Records to use
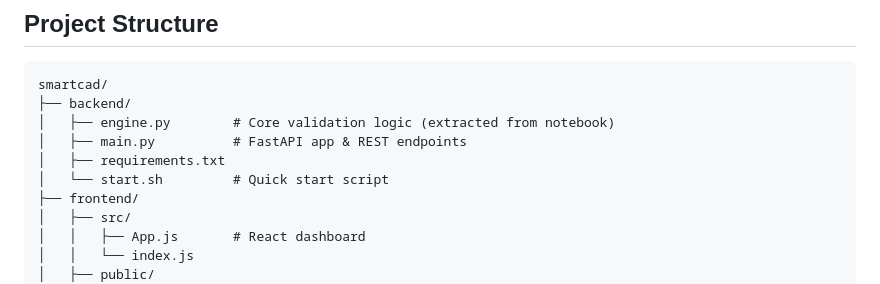
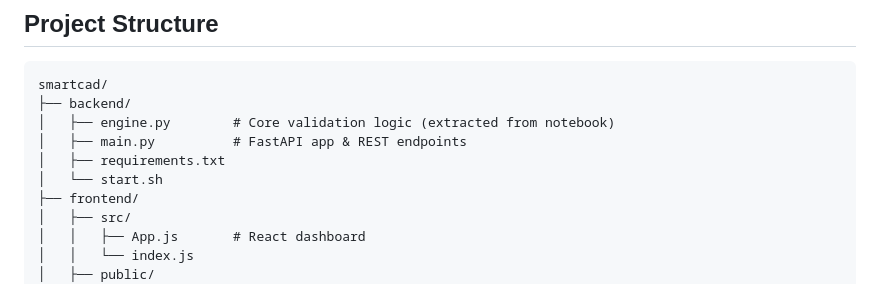
Before and after one commit to sarthakjagdale1935/SmartCAD-react-fastapi, a Markdown page: README.md, the part around the change. Rendered like a GitHub page.

```diff
--- a/README.md
+++ b/README.md
@@ -13,7 +13,7 @@ smartcad/
 │   ├── engine.py        # Core validation logic (extracted from notebook)
 │   ├── main.py          # FastAPI app & REST endpoints
 │   ├── requirements.txt
-│   └── start.sh         # Quick start script
+│   └── start.sh
 ├── frontend/
 │   ├── src/
 │   │   ├── App.js       # React dashboard
```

Exercise objective
Search the listing for the word "start", and copy every line in which it is found.

Expected output
-│   └── start.sh         # Quick start script
+│   └── start.sh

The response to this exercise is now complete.